Transitioning to 28 nm manufacturing will likely help AMD design this generation’s dual-GPU card—and we can only hope acoustics receive plenty of attention.
More immediately, though, AMD’s single-GPU Radeon HD 7950 holds its own admirably in the high-end space, trading blows with Nvidia’s year-old GeForce GTX 580 in most of the games we tested, cruising right past the GF110-based board in some titles and giving up ground in others.
That the 7950 matches pace with Nvidia's GeForce GTX 580 doesn't impress us much, given the competing card's age. However, AMD does several other things very much right with the Radeon HD 7950. Compute performance, for example, appears to be significantly improved compared to the company’s prior-generation product (and indeed its competition). Innovations in power consumption translate to guilt-free multi-card configurations as second (and reportedly third and fourth) GPUs spin down when they’re idle. CrossFire scaling also looks to be commendable right out of the gate. Those are all attributes that help AMD's second-fastest single-chip solution stand above its most obvious nemesis in Nvidia's portfolio.
Is everything perfect on the beaches of Tahiti? Decidedly not. We weren’t able to get hardware-accelerated encoding working in one of the leading transcode apps, and despite having access to a preview build of an unnamed piece of software with VCE support, AMD’s latest drivers still don’t expose support (more than a month after the Radeon HD 7970 launched, even). Plus, even in the face of downright-chilly load temps, the Radeon HD 7950’s blower generates more noise than the dual-GPU GeForce GTX 590 running through loops of Metro 2033.

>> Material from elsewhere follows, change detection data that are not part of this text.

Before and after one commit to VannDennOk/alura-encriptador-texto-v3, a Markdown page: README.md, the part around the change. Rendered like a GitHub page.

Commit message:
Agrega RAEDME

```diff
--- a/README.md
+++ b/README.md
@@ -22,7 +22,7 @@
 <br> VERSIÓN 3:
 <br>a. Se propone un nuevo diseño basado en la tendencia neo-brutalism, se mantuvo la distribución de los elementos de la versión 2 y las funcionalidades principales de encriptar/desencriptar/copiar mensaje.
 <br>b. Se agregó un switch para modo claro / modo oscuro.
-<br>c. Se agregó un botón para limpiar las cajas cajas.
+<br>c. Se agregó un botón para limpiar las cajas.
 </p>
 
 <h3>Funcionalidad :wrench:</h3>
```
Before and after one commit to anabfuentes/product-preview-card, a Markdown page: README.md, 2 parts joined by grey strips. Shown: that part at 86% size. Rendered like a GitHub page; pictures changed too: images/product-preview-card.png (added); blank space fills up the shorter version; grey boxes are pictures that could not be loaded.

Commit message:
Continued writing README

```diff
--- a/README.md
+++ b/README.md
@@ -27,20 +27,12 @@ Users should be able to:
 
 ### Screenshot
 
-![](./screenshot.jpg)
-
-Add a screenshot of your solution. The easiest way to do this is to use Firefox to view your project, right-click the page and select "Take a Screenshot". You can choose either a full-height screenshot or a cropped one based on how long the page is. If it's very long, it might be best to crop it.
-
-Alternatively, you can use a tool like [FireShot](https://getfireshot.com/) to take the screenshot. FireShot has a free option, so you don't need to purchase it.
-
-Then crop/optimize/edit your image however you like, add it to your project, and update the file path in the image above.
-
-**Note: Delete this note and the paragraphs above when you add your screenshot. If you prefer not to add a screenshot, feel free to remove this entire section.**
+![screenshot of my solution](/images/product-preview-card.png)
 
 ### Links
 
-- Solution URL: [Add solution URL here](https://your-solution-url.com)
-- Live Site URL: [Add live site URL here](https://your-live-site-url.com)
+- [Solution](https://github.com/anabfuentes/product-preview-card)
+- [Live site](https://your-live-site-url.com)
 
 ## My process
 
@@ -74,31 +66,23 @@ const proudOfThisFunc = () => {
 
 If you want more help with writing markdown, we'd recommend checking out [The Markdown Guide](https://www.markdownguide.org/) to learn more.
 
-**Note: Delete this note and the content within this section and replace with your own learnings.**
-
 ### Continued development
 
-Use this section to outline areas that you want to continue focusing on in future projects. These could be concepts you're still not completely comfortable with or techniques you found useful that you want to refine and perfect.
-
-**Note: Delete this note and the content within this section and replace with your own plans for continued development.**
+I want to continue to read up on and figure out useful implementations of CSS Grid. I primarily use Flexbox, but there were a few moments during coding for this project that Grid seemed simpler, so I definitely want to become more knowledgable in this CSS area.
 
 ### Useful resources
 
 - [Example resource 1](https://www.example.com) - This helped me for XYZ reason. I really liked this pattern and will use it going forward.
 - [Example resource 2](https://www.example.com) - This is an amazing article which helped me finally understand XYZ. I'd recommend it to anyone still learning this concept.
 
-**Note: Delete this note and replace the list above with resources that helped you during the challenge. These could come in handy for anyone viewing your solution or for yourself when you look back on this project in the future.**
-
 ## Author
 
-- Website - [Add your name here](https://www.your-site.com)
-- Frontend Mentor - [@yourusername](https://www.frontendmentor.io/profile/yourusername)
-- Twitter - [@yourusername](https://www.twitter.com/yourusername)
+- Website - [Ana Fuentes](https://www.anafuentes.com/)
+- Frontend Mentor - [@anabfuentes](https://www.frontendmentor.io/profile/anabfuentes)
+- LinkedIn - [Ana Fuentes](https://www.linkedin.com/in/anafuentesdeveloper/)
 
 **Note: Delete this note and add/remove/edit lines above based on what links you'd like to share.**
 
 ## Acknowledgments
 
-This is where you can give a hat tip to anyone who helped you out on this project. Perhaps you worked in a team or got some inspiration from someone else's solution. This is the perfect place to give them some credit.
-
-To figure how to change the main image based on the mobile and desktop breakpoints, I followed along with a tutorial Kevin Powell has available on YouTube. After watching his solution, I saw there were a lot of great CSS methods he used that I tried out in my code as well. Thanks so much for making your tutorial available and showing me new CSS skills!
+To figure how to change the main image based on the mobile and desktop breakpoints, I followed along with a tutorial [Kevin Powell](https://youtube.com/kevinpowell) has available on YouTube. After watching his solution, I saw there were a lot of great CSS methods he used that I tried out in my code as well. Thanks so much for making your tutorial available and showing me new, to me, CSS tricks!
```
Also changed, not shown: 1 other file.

Ultimately, enthusiasm for the Radeon HD 7950 is going to be determined by the price at which AMD sells it (Ed.: which we now know should be somewhere around $450) and the amount of supply seen between now and whenever Nvidia is able to answer back. AMD is peddling one single-GPU card that’s faster than Nvidia’s best effort and another that’s comparable. If you want more performance, from an individual card, at least, you'll have to buy a Radeon HD 6990 or GeForce GTX 590. And gosh, I still don’t care for either of those two options.
The cheapest GeForce GTX 580 goes for about $470, while Radeon HD 7970s have crept up $10 to $560. I’d totally be willing to pay a $10 or $20 premium over the 580 for AMD’s new Radeon HD 7950, if only because of the compute potential and power consumption advantage. But I’d also want accelerated encoding to work, and I’d like to see the potential speed-up with VCE factored in.
Let’s see if AMD can get this card’s full suite of capabilities up and running before it has more compelling competition. At an anticipated price tag of $450, it's a cheaper, cooler, and more power-friendly alternative to GeForce GTX 580. In games, there's really no contest in a decision between the two.